• EXERCISE DETAILS:
Retype only the lines that run from the top of the material below to the line bearing "These files come", inclusive, and keep the pictures out.

= Beginning of Section =

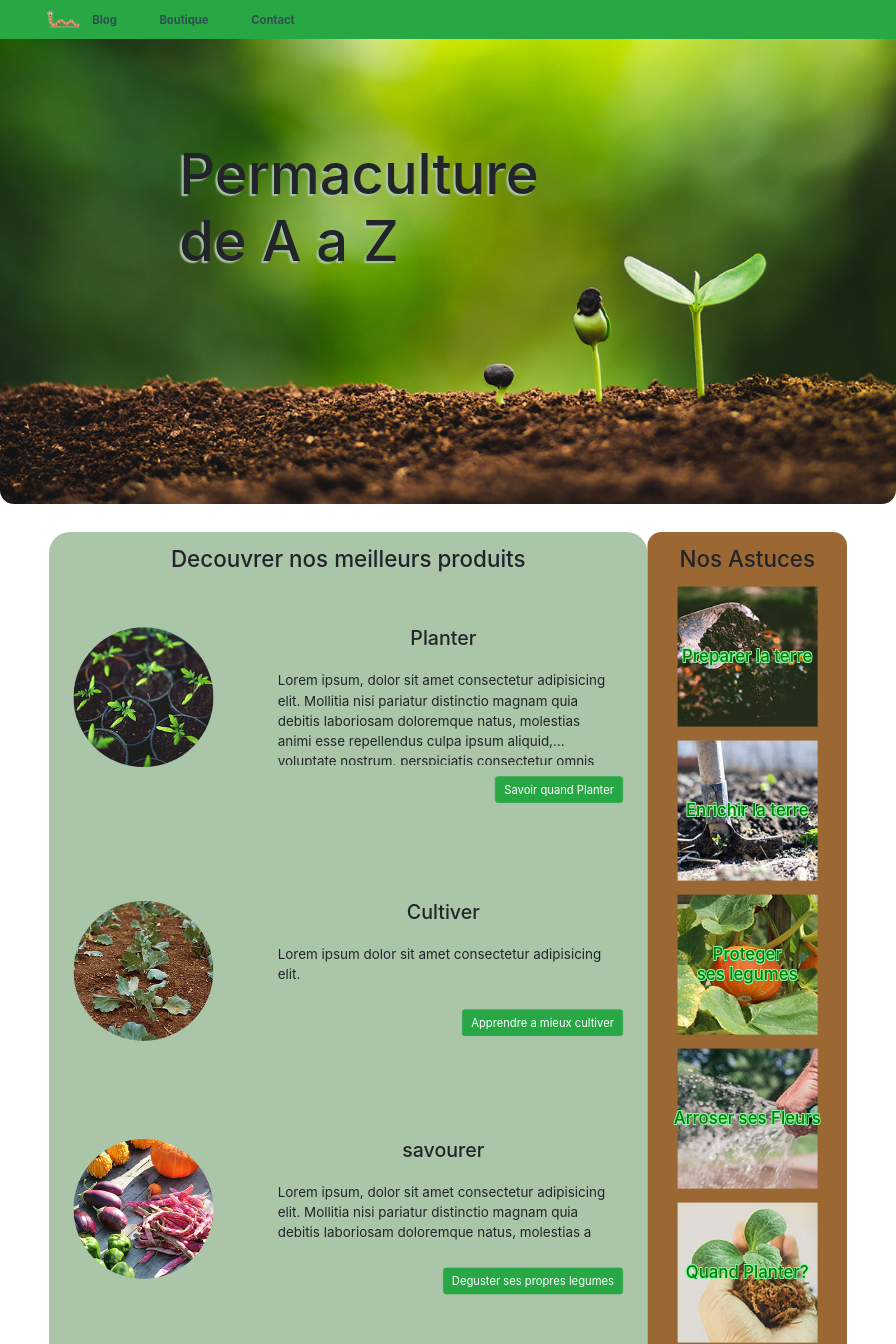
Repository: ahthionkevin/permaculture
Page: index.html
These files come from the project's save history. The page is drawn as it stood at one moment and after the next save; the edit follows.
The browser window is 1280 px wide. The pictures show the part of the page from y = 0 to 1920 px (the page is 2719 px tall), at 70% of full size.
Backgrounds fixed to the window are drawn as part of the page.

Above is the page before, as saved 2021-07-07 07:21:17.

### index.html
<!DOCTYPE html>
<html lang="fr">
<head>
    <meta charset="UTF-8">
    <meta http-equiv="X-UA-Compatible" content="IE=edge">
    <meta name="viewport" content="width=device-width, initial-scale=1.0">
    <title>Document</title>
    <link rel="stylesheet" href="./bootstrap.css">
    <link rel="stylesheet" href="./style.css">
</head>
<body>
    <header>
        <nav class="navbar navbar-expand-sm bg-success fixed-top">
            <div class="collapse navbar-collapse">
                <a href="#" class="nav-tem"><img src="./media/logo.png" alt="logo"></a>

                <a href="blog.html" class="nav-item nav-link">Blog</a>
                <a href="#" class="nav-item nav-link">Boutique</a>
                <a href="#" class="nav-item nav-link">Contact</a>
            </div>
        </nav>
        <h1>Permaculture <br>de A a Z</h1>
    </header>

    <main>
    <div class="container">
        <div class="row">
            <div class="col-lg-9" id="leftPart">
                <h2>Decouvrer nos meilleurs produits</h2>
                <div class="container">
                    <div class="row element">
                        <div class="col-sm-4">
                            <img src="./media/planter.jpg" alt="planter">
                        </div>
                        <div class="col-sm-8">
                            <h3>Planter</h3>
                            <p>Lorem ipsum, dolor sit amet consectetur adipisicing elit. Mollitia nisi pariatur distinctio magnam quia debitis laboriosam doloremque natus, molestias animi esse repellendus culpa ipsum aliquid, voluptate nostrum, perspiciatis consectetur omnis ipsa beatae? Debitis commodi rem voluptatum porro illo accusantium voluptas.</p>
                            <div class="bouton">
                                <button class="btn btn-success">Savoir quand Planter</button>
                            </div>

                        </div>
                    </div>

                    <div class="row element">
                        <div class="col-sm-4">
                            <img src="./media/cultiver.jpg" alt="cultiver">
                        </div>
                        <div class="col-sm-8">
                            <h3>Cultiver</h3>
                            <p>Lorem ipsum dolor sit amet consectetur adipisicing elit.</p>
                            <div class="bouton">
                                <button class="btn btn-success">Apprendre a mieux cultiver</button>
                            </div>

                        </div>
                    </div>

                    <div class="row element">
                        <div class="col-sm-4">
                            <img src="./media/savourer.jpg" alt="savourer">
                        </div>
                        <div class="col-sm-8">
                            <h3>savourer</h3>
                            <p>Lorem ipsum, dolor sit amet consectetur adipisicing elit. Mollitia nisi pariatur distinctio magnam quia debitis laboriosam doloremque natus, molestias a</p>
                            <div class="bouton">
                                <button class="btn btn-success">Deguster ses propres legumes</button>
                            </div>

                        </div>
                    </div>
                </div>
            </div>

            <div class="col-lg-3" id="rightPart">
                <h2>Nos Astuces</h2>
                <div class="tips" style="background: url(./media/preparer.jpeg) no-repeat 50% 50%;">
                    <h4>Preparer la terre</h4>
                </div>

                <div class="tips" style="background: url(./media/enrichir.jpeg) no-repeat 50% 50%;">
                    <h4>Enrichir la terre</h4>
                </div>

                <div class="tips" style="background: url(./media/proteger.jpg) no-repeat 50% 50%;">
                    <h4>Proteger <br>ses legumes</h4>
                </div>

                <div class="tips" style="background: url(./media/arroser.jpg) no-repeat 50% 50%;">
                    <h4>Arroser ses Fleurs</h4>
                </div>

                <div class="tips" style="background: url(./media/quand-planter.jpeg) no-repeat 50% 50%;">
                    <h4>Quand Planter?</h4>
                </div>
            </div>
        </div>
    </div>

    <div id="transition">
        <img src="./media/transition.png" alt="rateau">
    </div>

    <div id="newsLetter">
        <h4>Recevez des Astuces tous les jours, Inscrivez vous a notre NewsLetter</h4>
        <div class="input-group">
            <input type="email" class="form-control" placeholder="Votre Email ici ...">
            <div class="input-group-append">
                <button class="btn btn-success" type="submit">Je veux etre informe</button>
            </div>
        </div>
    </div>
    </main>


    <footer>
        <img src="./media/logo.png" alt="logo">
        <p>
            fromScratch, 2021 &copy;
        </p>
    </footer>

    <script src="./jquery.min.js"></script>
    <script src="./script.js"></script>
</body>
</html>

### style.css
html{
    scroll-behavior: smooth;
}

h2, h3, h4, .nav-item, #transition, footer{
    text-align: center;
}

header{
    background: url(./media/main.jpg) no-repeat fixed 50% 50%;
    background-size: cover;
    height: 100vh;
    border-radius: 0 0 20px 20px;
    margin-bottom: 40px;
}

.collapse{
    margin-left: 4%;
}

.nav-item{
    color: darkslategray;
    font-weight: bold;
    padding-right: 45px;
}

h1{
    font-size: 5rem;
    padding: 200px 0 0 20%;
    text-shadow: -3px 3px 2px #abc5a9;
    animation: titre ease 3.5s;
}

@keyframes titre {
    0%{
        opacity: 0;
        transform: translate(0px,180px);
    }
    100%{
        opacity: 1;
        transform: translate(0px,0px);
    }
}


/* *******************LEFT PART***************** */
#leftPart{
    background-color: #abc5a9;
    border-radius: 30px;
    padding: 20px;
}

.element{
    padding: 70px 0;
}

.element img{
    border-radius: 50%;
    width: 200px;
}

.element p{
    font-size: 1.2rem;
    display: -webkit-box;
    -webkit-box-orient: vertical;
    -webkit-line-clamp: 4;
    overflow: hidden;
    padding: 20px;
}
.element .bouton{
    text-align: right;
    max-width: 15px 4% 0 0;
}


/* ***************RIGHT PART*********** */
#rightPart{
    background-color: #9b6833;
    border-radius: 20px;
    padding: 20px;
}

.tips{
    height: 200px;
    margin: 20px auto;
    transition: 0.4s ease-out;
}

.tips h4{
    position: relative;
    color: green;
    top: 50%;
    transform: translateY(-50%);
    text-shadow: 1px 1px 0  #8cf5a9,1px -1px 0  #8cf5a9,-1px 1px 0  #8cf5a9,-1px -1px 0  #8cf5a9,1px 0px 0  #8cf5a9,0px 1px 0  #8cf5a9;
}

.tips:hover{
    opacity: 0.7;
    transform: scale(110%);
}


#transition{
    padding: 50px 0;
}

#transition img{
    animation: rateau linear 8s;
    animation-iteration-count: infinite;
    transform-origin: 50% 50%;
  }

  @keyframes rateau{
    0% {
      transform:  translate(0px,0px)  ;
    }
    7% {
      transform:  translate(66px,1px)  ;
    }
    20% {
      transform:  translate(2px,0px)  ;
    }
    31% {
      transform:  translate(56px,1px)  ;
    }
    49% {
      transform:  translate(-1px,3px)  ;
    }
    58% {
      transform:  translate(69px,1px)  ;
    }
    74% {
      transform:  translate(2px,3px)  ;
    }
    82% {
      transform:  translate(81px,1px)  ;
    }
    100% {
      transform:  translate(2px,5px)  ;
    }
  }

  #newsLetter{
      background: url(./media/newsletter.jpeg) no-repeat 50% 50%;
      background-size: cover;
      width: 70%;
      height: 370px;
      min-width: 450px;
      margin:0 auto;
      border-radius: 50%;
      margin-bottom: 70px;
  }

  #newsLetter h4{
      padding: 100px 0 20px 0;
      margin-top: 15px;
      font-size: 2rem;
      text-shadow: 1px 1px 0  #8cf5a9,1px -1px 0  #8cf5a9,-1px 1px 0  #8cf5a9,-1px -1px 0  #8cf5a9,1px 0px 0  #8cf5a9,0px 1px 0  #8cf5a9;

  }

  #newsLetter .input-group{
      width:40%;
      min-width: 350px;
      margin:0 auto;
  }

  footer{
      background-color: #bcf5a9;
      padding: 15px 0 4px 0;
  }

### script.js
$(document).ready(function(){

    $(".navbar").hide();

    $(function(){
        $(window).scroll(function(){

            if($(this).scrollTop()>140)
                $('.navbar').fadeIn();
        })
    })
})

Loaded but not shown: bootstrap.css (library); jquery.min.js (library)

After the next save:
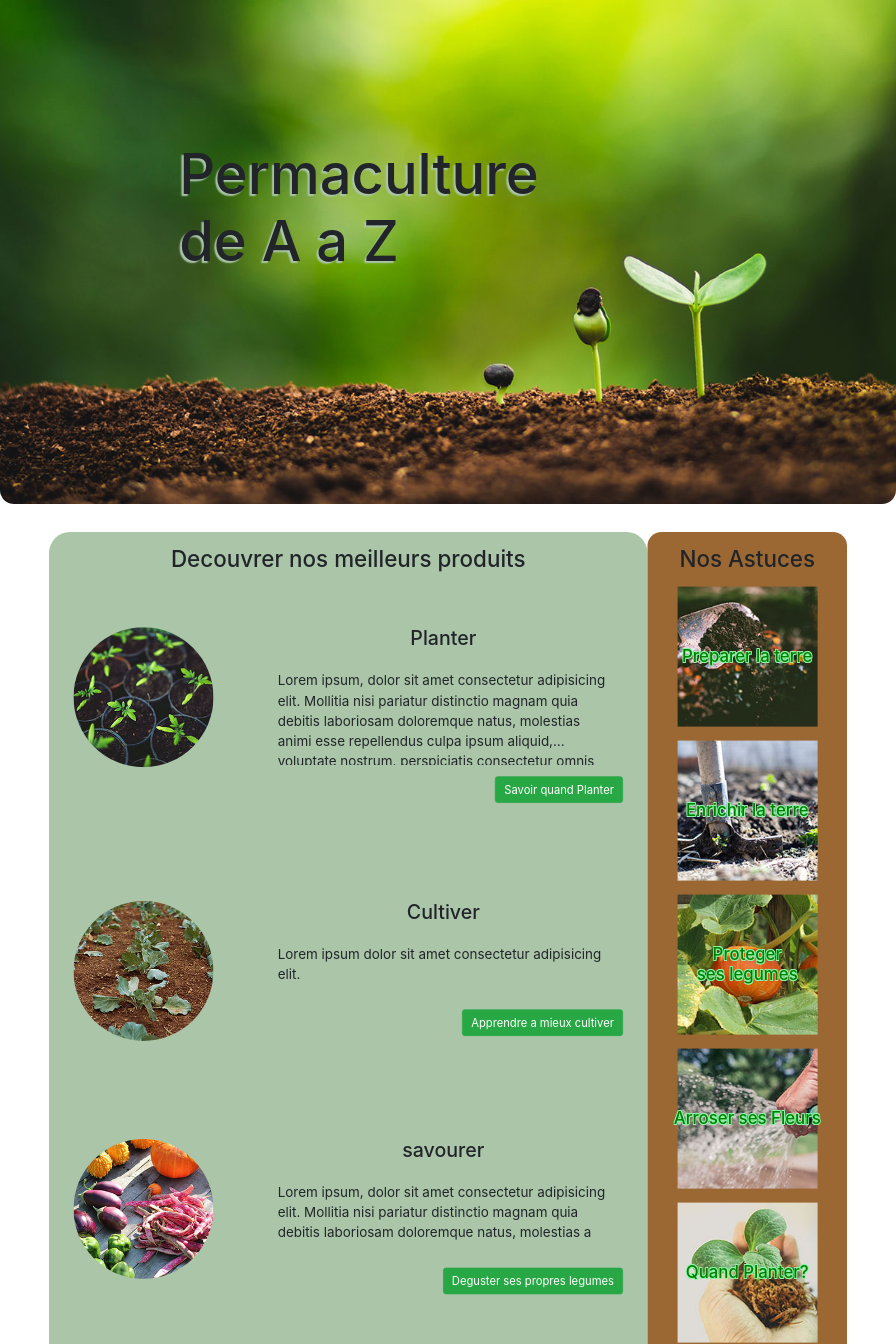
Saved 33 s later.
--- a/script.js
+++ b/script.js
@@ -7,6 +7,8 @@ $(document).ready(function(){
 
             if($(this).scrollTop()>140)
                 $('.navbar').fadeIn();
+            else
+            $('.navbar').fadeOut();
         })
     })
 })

= End of Section =

• OUTPUT FOR THIS EXERCISE:
Repository: ahthionkevin/permaculture
Page: index.html
These files come from the project's save history. The page is drawn as it stood at one moment and after the next save; the edit follows.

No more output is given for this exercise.